2 of her 3 dogs are not friendly so we had to work out a yard schedule.
The free laundry didn’t work out, her machine is small and the traps always heeded cleaning, see the above 3 dogs 🙁 Next year I’ll probably be giving her a new washer for Christmas.
You talk about driveway length but the problem we had was swing room and a narrow gate.
Then where we parked was partial shade so the solar panels didn’t get enough sun when the Sunshine State didn’t live up to it’s name.
Her garden didn’t have a composter for our kitchen scraps so I added one so the free camping wasn’t really.
Now my son just bought 7 acres in horse country and the previous owner installed a power post in the barn 🙂 I suggested they rent that out for RV storage

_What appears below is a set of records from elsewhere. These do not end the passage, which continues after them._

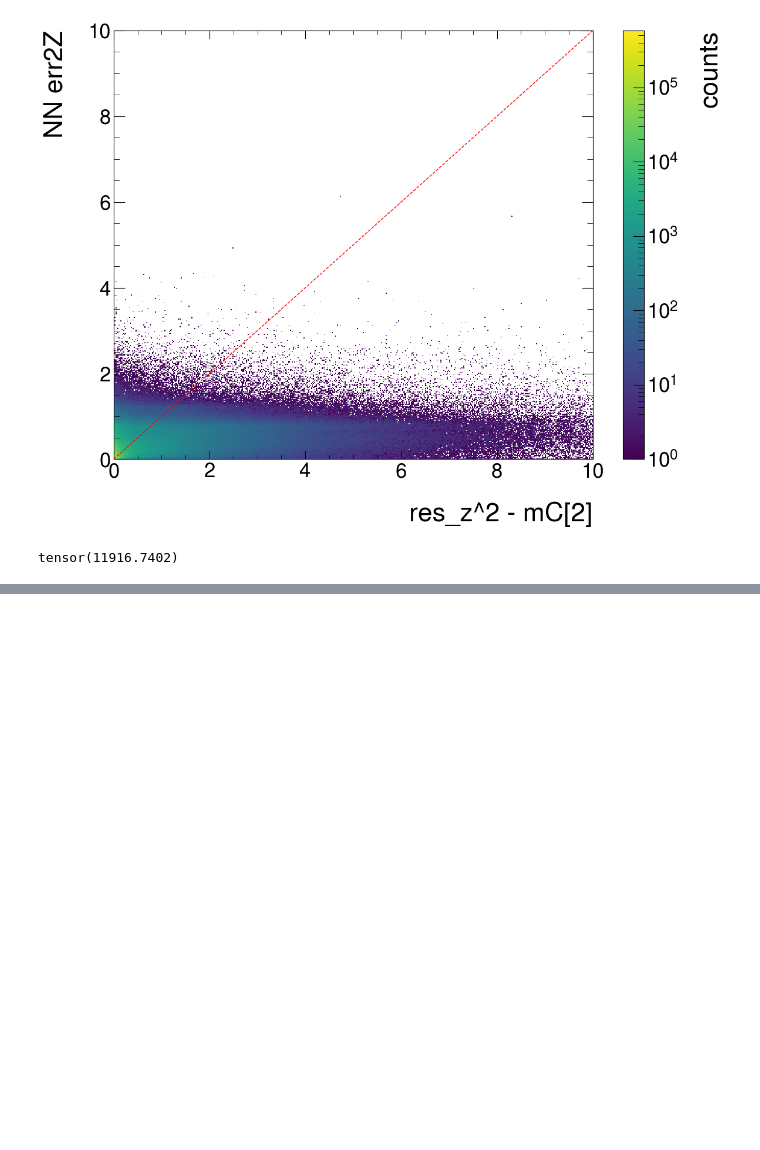
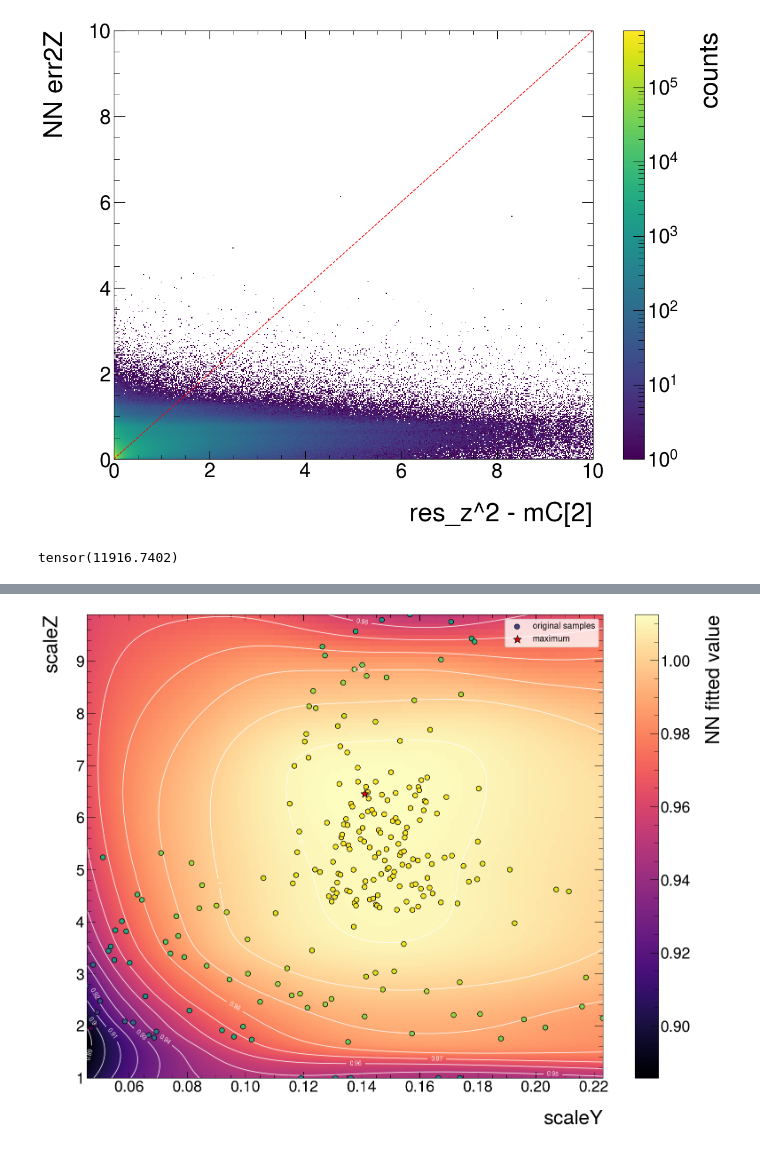
Before and after one commit to ChSonnabend/CERN-Fellowship, a Jupyter notebook: scripts/clusterErrorParametrization/ClusterErrorParameterization.ipynb, the cells around one changed output, grey strips where cells are left out. Drawn from its saved outputs; the diff is of its cells as text; code cells hidden in the pictures; blank space fills up the shorter version.

```diff
--- a/scripts/clusterErrorParametrization/ClusterErrorParameterization.ipynb
+++ b/scripts/clusterErrorParametrization/ClusterErrorParameterization.ipynb
@@ -320,0 +1145,4 @@ tensor(11916.7402)
+# %%
+plot_interpolation_surface(result, extremum_mode="max", log_x=False, log_y=False)
+# %% [output]
+[figure, added]
```
Also changed, not shown: parts of 23 cells of this notebook, 2 other files.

I have moochdocks once and hooked up to my Brothers 20 amp 110 outlet, water as well. We have a 12 gallon external portable black/grey tank and used it to keep both tanks empty. I called the local police before coming to my brothers place and found out they suggest not parking on the street. So we parked on my Brothers driveway with his car on the street. We stayed just 4 days and had a great time visiting our other relatives as well, with my Brother/Sister in law driving us. When we went out to dinner with my relatives, I payed for my Brother/Sister in law. It’s just common sense.
@Raymond B Clark, What you are talking about is why we went another route regarding what to buy. We borrowed my Daughters and son in laws 30 ft RV to see if that is what we would like to buy. We purposely parked in our driveway living in it for five days and this is what we found out. Yes we had our car to drive to the store but if we would be RVing, we would have to unhook and drive the RV. As I mentioned in my post, I parked on my Brothers driveway and my Brother insisted that I did not unhook my pickup from my trailer rather parking his car on the street. We bought a Rove Lite 14 FD RV trailer that we could unhook and drive as my pickup is a four door. A 7ft 6 inch wide 16 ft long trailer is easier to park than a RV and light enough that if no driveway available, park on a lawn with 1 ft by 1 ft by 1/2 inch plywood I use for soft ground putting one under each tire, one under the front jack and one on each rear supports. On the lawn the pickup unhooked for just a few days will not hurt it. This would not be possible with a RV like my daughters. Just another option regarding Moochdocking????